Il Mondi Odore Perfume Reviews

Thursday, March 8, 2012

Ambra di Venezia EDP by Montgomery Taylor

Bergamot, Lime, Tangerine.
Jasmine, Narcissus, Mango.
Sandalwood.

Apparently Montgomery Taylor makes each flacon in New York personally and he honed this skill in Venice. Each one is one of a kind, hand blown and numbered. That is pretty cool if you're into that aspect of collecting and appreciate a personal touch.

Me? Not so much. Don't get me wrong. I like well made bottles for functionality and that's about as far as it goes for me. I'm more interested in the fragrance itself.

Ambra di Venezia EDP is a floral bouquet of the tenacious variety. Rayda Vega created this in 1998 and there's no doubt he had the feminine persuasion in mind when this was on the drawing board. The inspiration is supposedly derived from Montgomery traversing the waterways and his walks to and fro the furnace where the glass was being blown by artisans. The result of this experience is Ambra di Venezia as seen through Montgomery's eyes and interpreted by Vega's nose.

The citrus in the opening of Ambra di Venezia is borderline sharp. When merged minutes later with the floral components, it takes on that "in the back of your throat" quality when smelled up close. I admit to not being a fan of this aspect in any fragrance, so to remedy this, I smell it 6 inches from my nose and the world is good again. It simply is a bit caustic smelled with nose to skin.
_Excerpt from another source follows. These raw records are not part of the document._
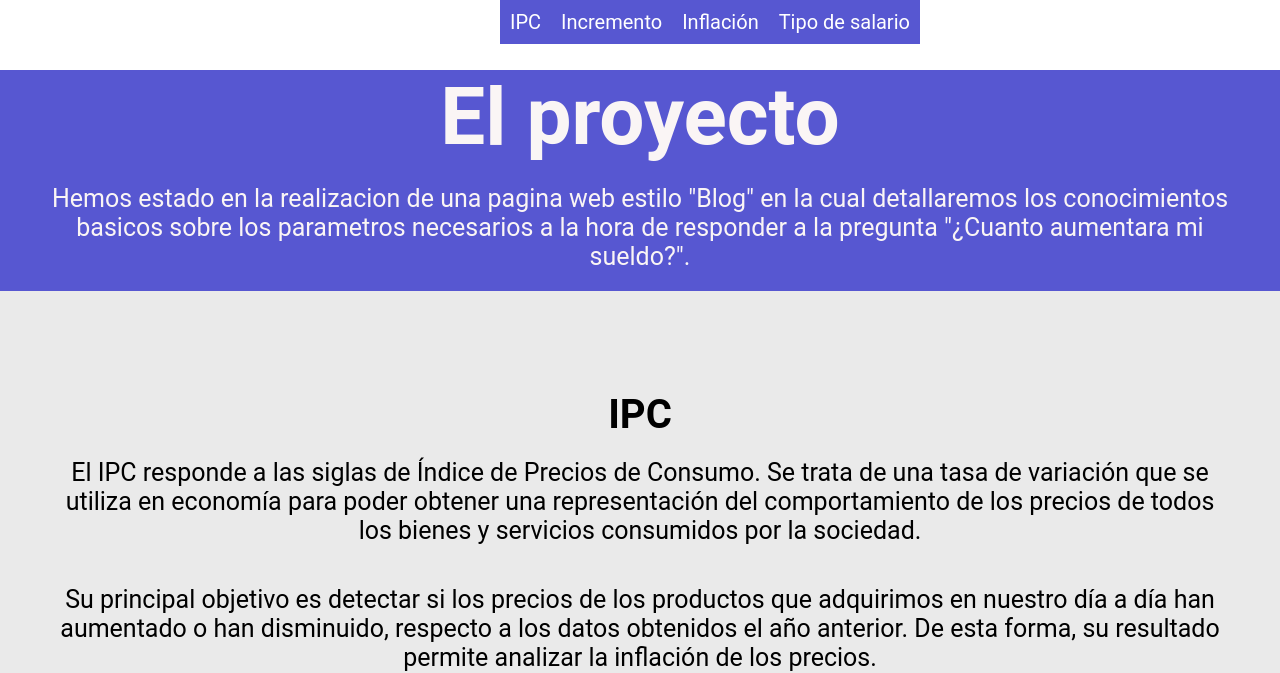
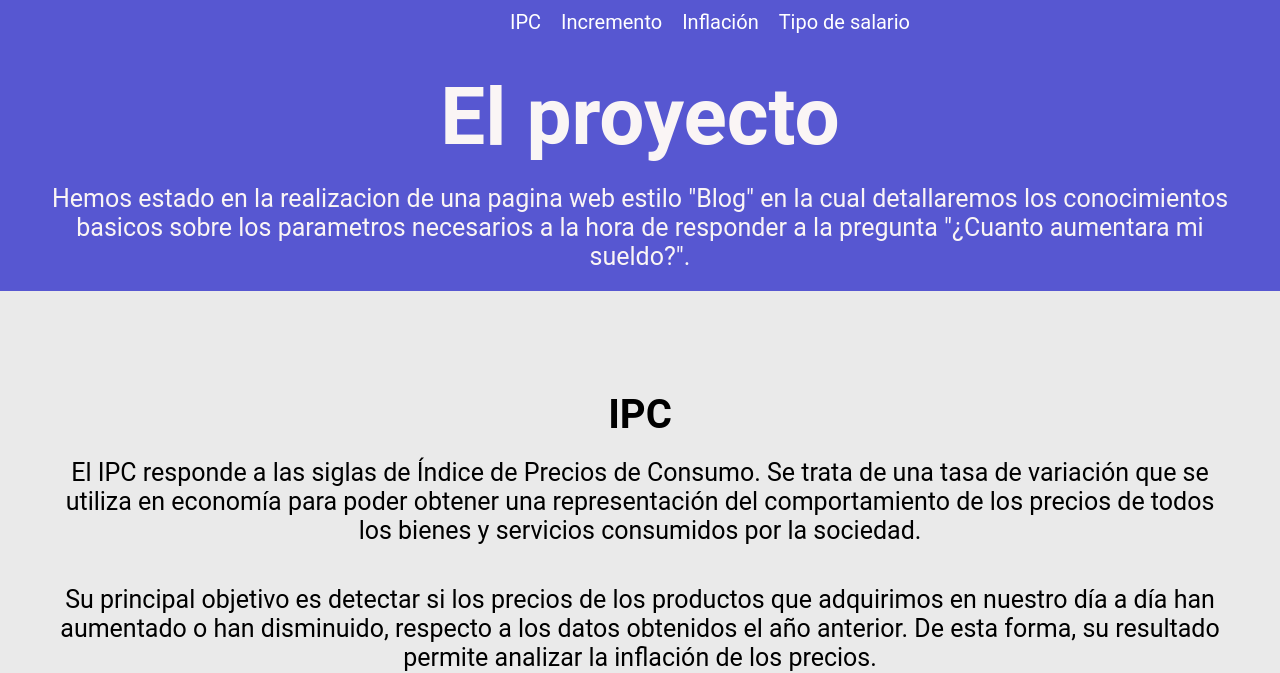
Before and after one commit to jeronimohuincaman/PAG-WEB-INFLACION, a plain HTML site: page index.html in a window 1280 px wide. Shown: the top 673 px of the page. Drawn offline with Linux system fonts and the light colour scheme; files whose address does not match are found by name.

Commit message:
menu color

```diff
--- a/style.css
+++ b/style.css
@@ -26,6 +26,8 @@ header {
   width: 100%;
   margin: 0 auto;
   height: 70px;
+  background-color: rgb(87, 87, 209);
+
 }
 
 .nav {
@@ -34,14 +36,16 @@ header {
 
 #menu {
   scroll-behavior: smooth;
-  width: 100%;
+  width: 1000px;
   align-items: center;
+margin: 0 500px 0 500px;
+
+
 }
 
 ul {
   list-style: none;
   position: fixed;
-  margin: 0 500px 0 500px;
 }
 
 #menu li>a {
```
The florals waste no time in taking charge here. On my skin, a determined jasmine that's just a bit dry comes to the fore and it also exhibits some violet aspects. This, along with remnants of the citric opening, have real presence for about 30 minutes.

Once the heart accord begins to subside, the sandalwood slowly emerges and tones down the floral intensity. Ambra di Venezia never evolves beyond a feminine composition on me. I could not pull this off and even with the augmentation of sandal, it stays in the feminine arena.

The base and drydown of Ambra di Venezia is a pleasant jasmine and sandalwood that still retain some violet qualities. The sillage and longevity will satisfy even the most critical enthusiasts and the wearings lasted an extremely long time on my skin. Thumbs up from Aromi for Ambra di Venezia and a strong recommendation to sample in lieu of a blind purchase. I like it, but love is out of the question.

1 comment:

  1. Thanks so much, Aromi. I have been curious about this perfume for quite some time. So really it's not an amber perfume at all? Fascinating.

    ReplyDelete